[RECORDS FOR THIS EXERCISE — start]

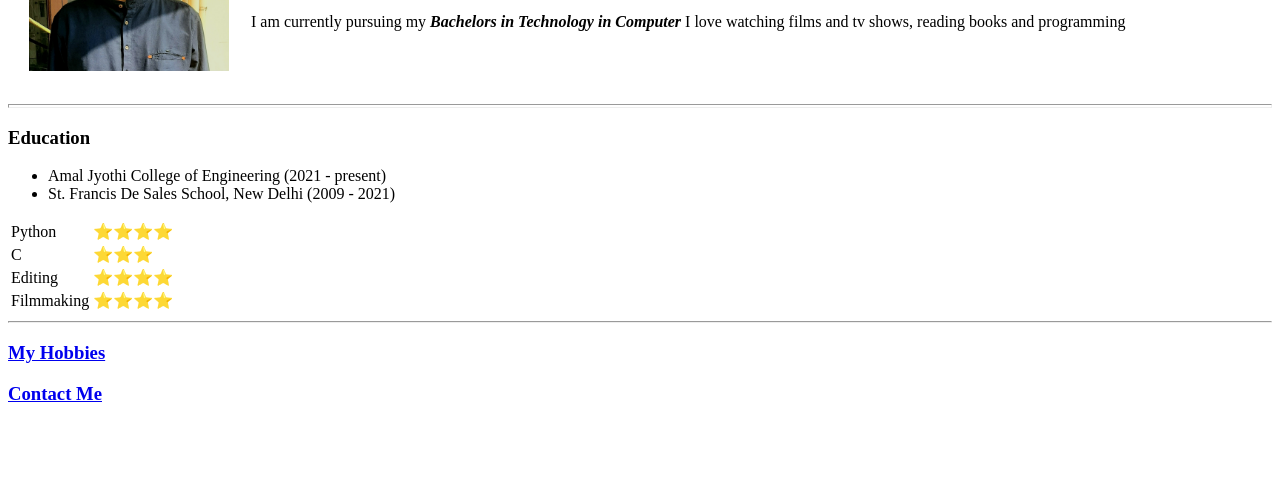
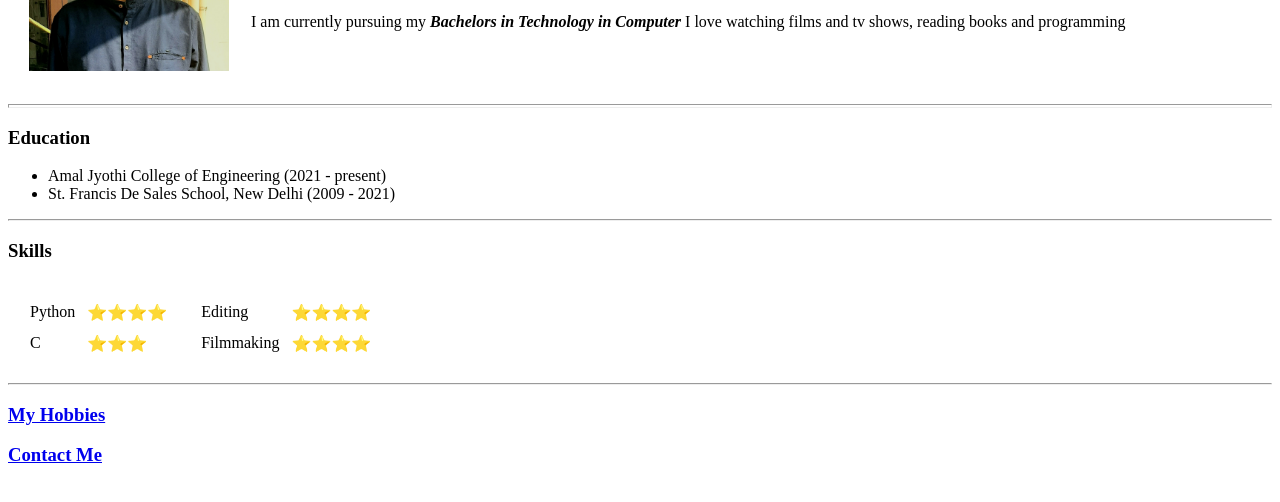
Before and after one commit to Helixjoe/HTML-Personal-Site, a plain HTML site: page index.html in a window 1280 px wide. Shown: the part 158-660 px from the top of the page. Drawn offline with Linux system fonts and the light colour scheme.

Commit message:
Nested Tables Added for skills

```diff
--- a/index.html
+++ b/index.html
@@ -20,13 +20,22 @@
         <li>Amal Jyothi College of Engineering (2021 - present)</li>
         <li>St. Francis De Sales School, New Delhi (2009 - 2021)</li>
     </ul>
-    <table >
+    <hr>
+    <h3>Skills</h3>
+    <table cellspacing = "10" >
+        <tr>
+            <td>
+                <table cellspacing = "10">
                     <tr>
                         <td>Python</td><td>⭐⭐⭐⭐</td>
                     </tr>
                     <tr>
-            <td>C</td><td>⭐⭐⭐</td>
+                        <td>C </td> <td>⭐⭐⭐</td>
                     </tr>
+                </table>
+            </td>
+            <td>
+                <table cellspacing = "10">
                     <tr>
                         <td>Editing</td><td>⭐⭐⭐⭐</td>
                     </tr>
@@ -34,6 +43,9 @@
                         <td>Filmmaking</td><td>⭐⭐⭐⭐</td>
                     </tr>
                 </table>
+            </td>
+        </tr>
+    </table>
     <hr>
     <h3><a href="hobbies.html">My Hobbies</a></h3>
     <h3><a href="contact.html">Contact Me</a></h3>
```
Also changed, not shown: contact.html (+1 -1 lines). Lines whose indentation alone changed are shown as unchanged.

[RECORDS FOR THIS EXERCISE — finish]

# WORK ITEM
Working from the entries above, find every line in which the word "index" occurs and copy it.

# ANSWER BOX
Before and after one commit to Helixjoe/HTML-Personal-Site, a plain HTML site: page index.html in a window 1280 px wide. Shown: the part 158-660 px from the top of the page. Drawn offline with Linux system fonts and the light colour scheme.
--- a/index.html
+++ b/index.html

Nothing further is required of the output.